Nature Photography, 2003-present

Taking photographs goes back thirty years for me, inspired by a dedicated elementary teacher who taught me how to use a darkroom and develop my own film. However digital photography has recently provided the means to take all of the photographs I want in a more environmentally friendly way and so it has become a form of shorthand as I walk. I often shoot nature images, as I find it a great way to capture the changing of the seasons and the beauty inherent around me every day in the city or wherever I find myself. These photographs sometimes inspire other artworks in my practice.






Leaf Paintings, 2013

Inspired by the annual spectacular fall colours in my neighbourhood, I collected leaves from trees and bushes on my daily dog walks over a six week period in the fall of 2013. For over a month, I made watercolours of these leaves each day to capture and honour the artistic efforts of the earth.





Meditations on a Friendship, 2006-2010

This handmade book provided an opportunity to reflect on my long-standing friendship with artist and educator Julie Frost. Through the techniques, materials and images used, this series of twelve collages and folding sculptures weaves in elements from our professional collaborations and personal journeys.

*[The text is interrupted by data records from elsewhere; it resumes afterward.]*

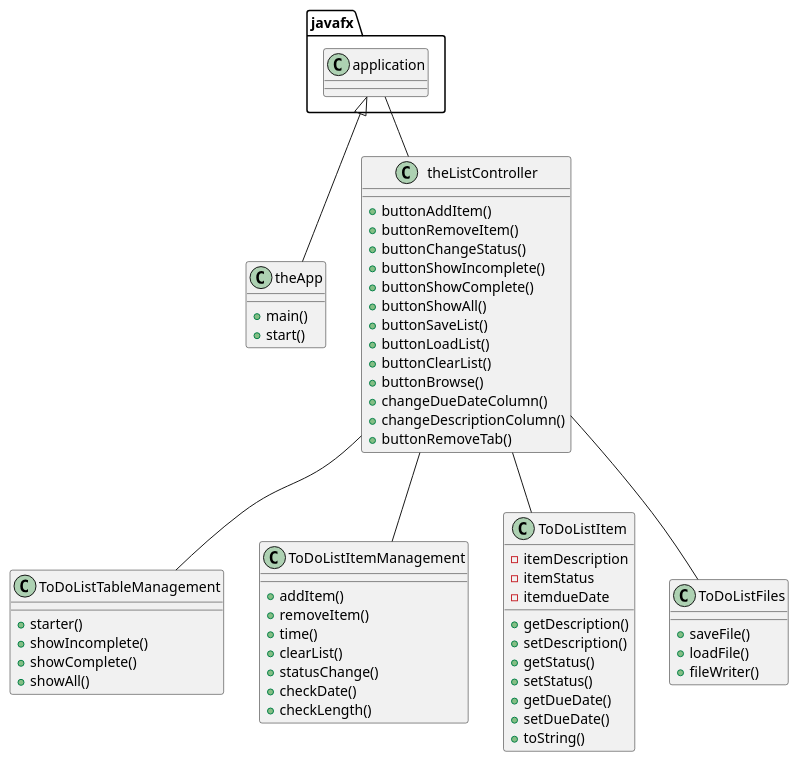
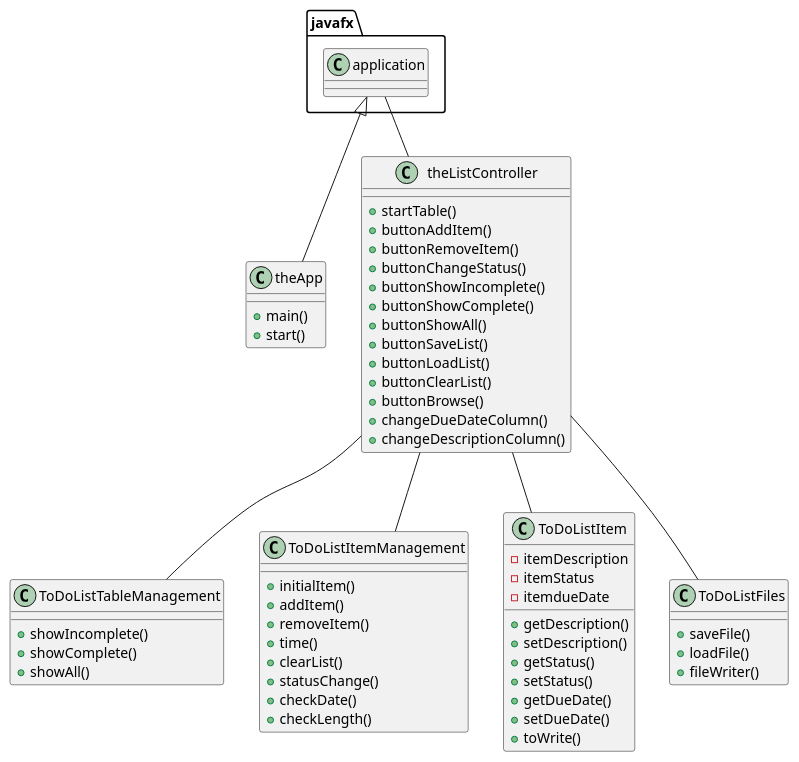
Before and after one commit to AwesomeDin/dinesh-cop3330-assignment4part2: the diagram in uml/Assignment4.puml, drawn with PlantUML. The commit also changed 6 other files, not shown here.

Commit message:
updated uml, finished everything with updated comments

```diff
--- a/uml/Assignment4.puml
+++ b/uml/Assignment4.puml
@@ -1,68 +1,68 @@
 @startuml
 'https://plantuml.com/class-diagram
 
 javafx.application <|-- theApp
 javafx.application -- theListController
 theListController -- ToDoListTableManagement
 theListController -- ToDoListItemManagement
 theListController -- ToDoListItem
 theListController -- ToDoListFiles
 
 class theApp {
 +main()
 +start()
 }
 
 class theListController {
++startTable()
 +buttonAddItem()
 +buttonRemoveItem()
 +buttonChangeStatus()
 +buttonShowIncomplete()
 +buttonShowComplete()
 +buttonShowAll()
 +buttonSaveList()
 +buttonLoadList()
 +buttonClearList()
 +buttonBrowse()
 +changeDueDateColumn()
 +changeDescriptionColumn()
-+buttonRemoveTab()
 }
 
 class ToDoListFiles {
 +saveFile()
 +loadFile()
 +fileWriter()
 }
 
 class ToDoListItem {
 -itemDescription
 -itemStatus
 -itemdueDate
 +getDescription()
 +setDescription()
 +getStatus()
 +setStatus()
 +getDueDate()
 +setDueDate()
-+toString()
++toWrite()
 }
 
 class ToDoListItemManagement {
++initialItem()
 +addItem()
 +removeItem()
 +time()
 +clearList()
 +statusChange()
 +checkDate()
 +checkLength()
 }
 
 class ToDoListTableManagement {
-+starter()
 +showIncomplete()
 +showComplete()
 +showAll()
 }
 
 @enduml
```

It was created as a gift for Julie for her years of caring and support.





Handmade Books, 2003-present

I have become intrigued by bookmaking and papermaking in recent years, due in part to the environmentally friendly nature of the materials, and in part to the integration of language and image that bookmaking so beautifully affords. To this end I have been experimenting with paper making on a small scale, using recycled fibers as the basis for the paper with natural materials as additives. I have also been using others’ handmade papers and found papers as the basis for bookmaking as both are biodegradable and offer intriguing patterns, textures and meanings. Inspired by my connections to place at home, work, and through travelling, as well as my personal and professional relationships with others, these books are act as memory, meditation and reflection, allowing me to embed and integrate my head, heart, hands and spirit together in my art-making.





Artworks, 2003-present

I work in a variety of media on an ongoing basis as a means of experimentation and a way of keeping my creative juices flowing. Some are made in workshops with my students; others are made to play with new materials and techniques. Often I am experimenting with the inclusion of natural images or biodegradable materials.





Turning Over a New Leaf, 2003

This biodegradable installation was hung in the trees of the Etienne Brulé Park along the Humber River. Made of hundreds of leaves constructed from handmade Japanese paper and rafia, (a type of plant-based string), it was installed in a variety of sites so that it might have been found unexpectedly. On both sides of each leaf was a pair of words reflecting the contrasting and contradictory lenses that humans often perceive nature through – growth/decay, wild/tame, fear/awe, pure/contaminated - resulting in inner and outer conflicts with the environments in which we live. The installation was planned as an ephemeral one, one that would leave no waste or byproduct at the end; the leaves and stems, being made of natural materials, biodegraded over the course of a few weeks. This was a fitting end to the piece; while I am interested in sharing my ideas about art and nature with others, I am not interested in creating permanent objects that will end up in a landfill in the years to come.





Condolences for Nature, 2008

This nature-based installation aimed to express sympathy for nature for the misery humans are inflicting on it, but at the same time reflect the trite ways we are attempting to deal with the environmental problems we are creating. Echoing a stereotypical condolence card, a bed of hostas outside my classroom at the University of Toronto became the temporary hosts for this printmaking project, which used water-based, non-toxic inks. Like many band-aid solutions to environmental issues, this art installation disappeared within a short time.